[Structured diff data]

==================================================

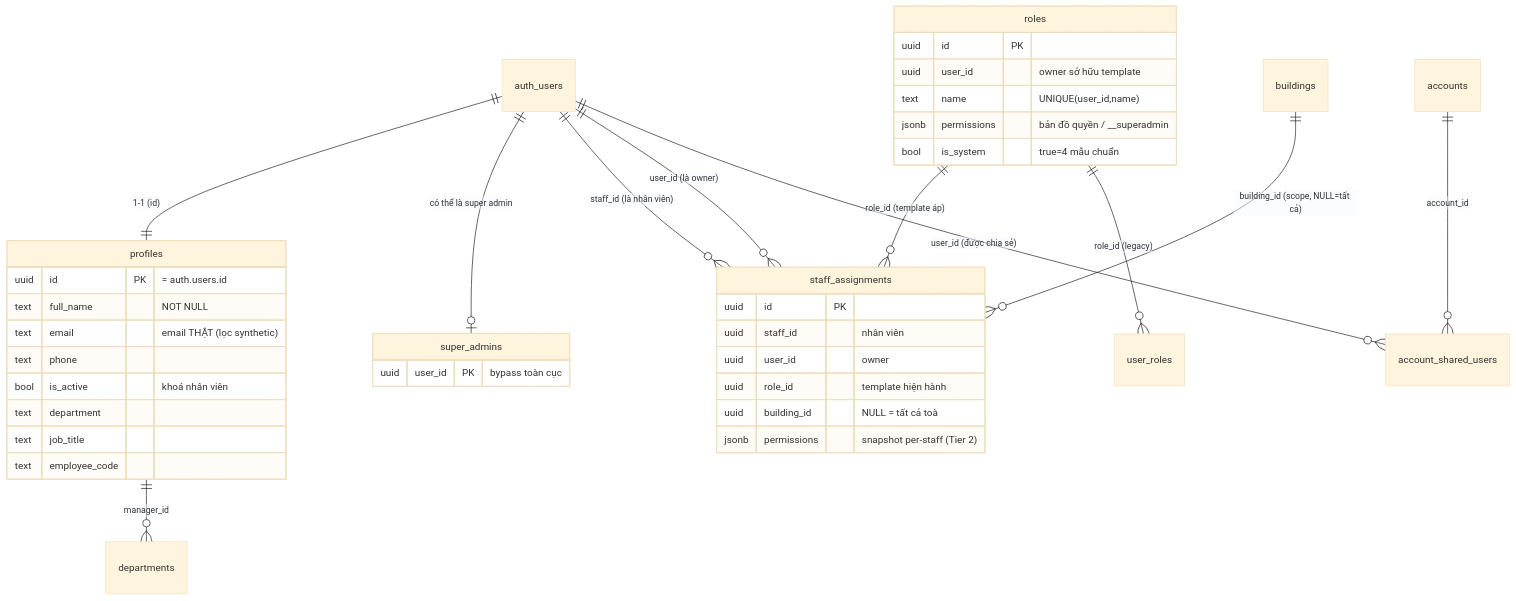
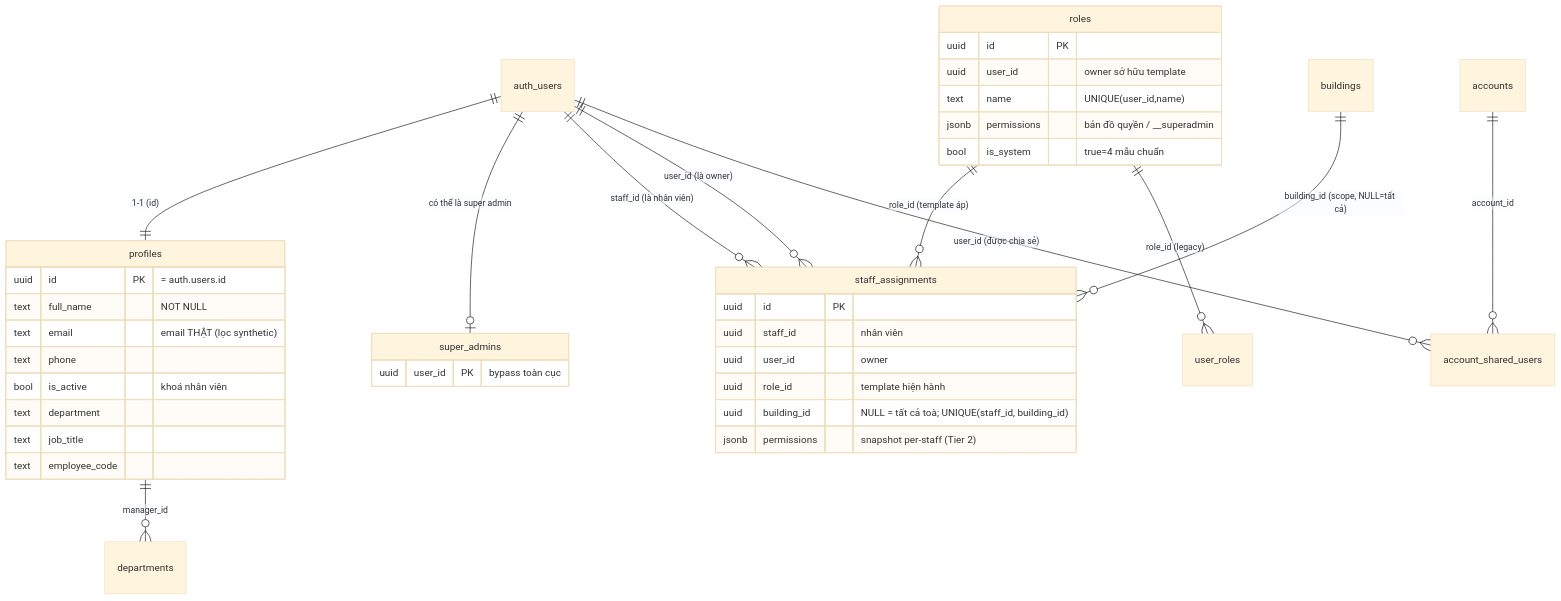
The first of 4 diagrams in docs/he-thong/01-phan-quyen-nhan-su.md (zxGreenxz/whiteboard-ihomecrm), drawn with Mermaid (base theme) before and after one commit. The commit also changed other lines of this file and 17 other files, not shown here.

````diff
--- a/docs/he-thong/01-phan-quyen-nhan-su.md
+++ b/docs/he-thong/01-phan-quyen-nhan-su.md
@@ -153,42 +182,42 @@
 ```mermaid
 erDiagram
     auth_users ||--|| profiles : "1-1 (id)"
     auth_users ||--o| super_admins : "có thể là super admin"
     auth_users ||--o{ staff_assignments : "staff_id (là nhân viên)"
     auth_users ||--o{ staff_assignments : "user_id (là owner)"
     roles ||--o{ staff_assignments : "role_id (template áp)"
     roles ||--o{ user_roles : "role_id (legacy)"
     buildings ||--o{ staff_assignments : "building_id (scope, NULL=tất cả)"
     profiles ||--o{ departments : "manager_id"
     accounts ||--o{ account_shared_users : "account_id"
     auth_users ||--o{ account_shared_users : "user_id (được chia sẻ)"
 
     profiles {
         uuid id PK "= auth.users.id"
         text full_name "NOT NULL"
         text email "email THẬT (lọc synthetic)"
         text phone
         bool is_active "khoá nhân viên"
         text department
         text job_title
         text employee_code
     }
     roles {
         uuid id PK
         uuid user_id "owner sở hữu template"
         text name "UNIQUE(user_id,name)"
         jsonb permissions "bản đồ quyền / __superadmin"
         bool is_system "true=4 mẫu chuẩn"
     }
     staff_assignments {
         uuid id PK
         uuid staff_id "nhân viên"
         uuid user_id "owner"
         uuid role_id "template hiện hành"
-        uuid building_id "NULL = tất cả toà"
+        uuid building_id "NULL = tất cả toà; UNIQUE(staff_id, building_id)"
         jsonb permissions "snapshot per-staff (Tier 2)"
     }
     super_admins {
         uuid user_id PK "bypass toàn cục"
     }
 ```
````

==================================================

__DESCRIPTION OF THE TASK__.
Once the pictures are set aside, please output all the data word for word.

__ANSWER TO THE PROBLEM__.
The first of 4 diagrams in docs/he-thong/01-phan-quyen-nhan-su.md (zxGreenxz/whiteboard-ihomecrm), drawn with Mermaid (base theme) before and after one commit. The commit also changed other lines of this file and 17 other files, not shown here.

````diff
--- a/docs/he-thong/01-phan-quyen-nhan-su.md
+++ b/docs/he-thong/01-phan-quyen-nhan-su.md
@@ -153,42 +182,42 @@
 ```mermaid
 erDiagram
     auth_users ||--|| profiles : "1-1 (id)"
     auth_users ||--o| super_admins : "có thể là super admin"
     auth_users ||--o{ staff_assignments : "staff_id (là nhân viên)"
     auth_users ||--o{ staff_assignments : "user_id (là owner)"
     roles ||--o{ staff_assignments : "role_id (template áp)"
     roles ||--o{ user_roles : "role_id (legacy)"
     buildings ||--o{ staff_assignments : "building_id (scope, NULL=tất cả)"
     profiles ||--o{ departments : "manager_id"
     accounts ||--o{ account_shared_users : "account_id"
     auth_users ||--o{ account_shared_users : "user_id (được chia sẻ)"
 
     profiles {
         uuid id PK "= auth.users.id"
         text full_name "NOT NULL"
         text email "email THẬT (lọc synthetic)"
         text phone
         bool is_active "khoá nhân viên"
         text department
         text job_title
         text employee_code
     }
     roles {
         uuid id PK
         uuid user_id "owner sở hữu template"
         text name "UNIQUE(user_id,name)"
         jsonb permissions "bản đồ quyền / __superadmin"
         bool is_system "true=4 mẫu chuẩn"
     }
     staff_assignments {
         uuid id PK
         uuid staff_id "nhân viên"
         uuid user_id "owner"
         uuid role_id "template hiện hành"
-        uuid building_id "NULL = tất cả toà"
+        uuid building_id "NULL = tất cả toà; UNIQUE(staff_id, building_id)"
         jsonb permissions "snapshot per-staff (Tier 2)"
     }
     super_admins {
         uuid user_id PK "bypass toàn cục"
     }
 ```
````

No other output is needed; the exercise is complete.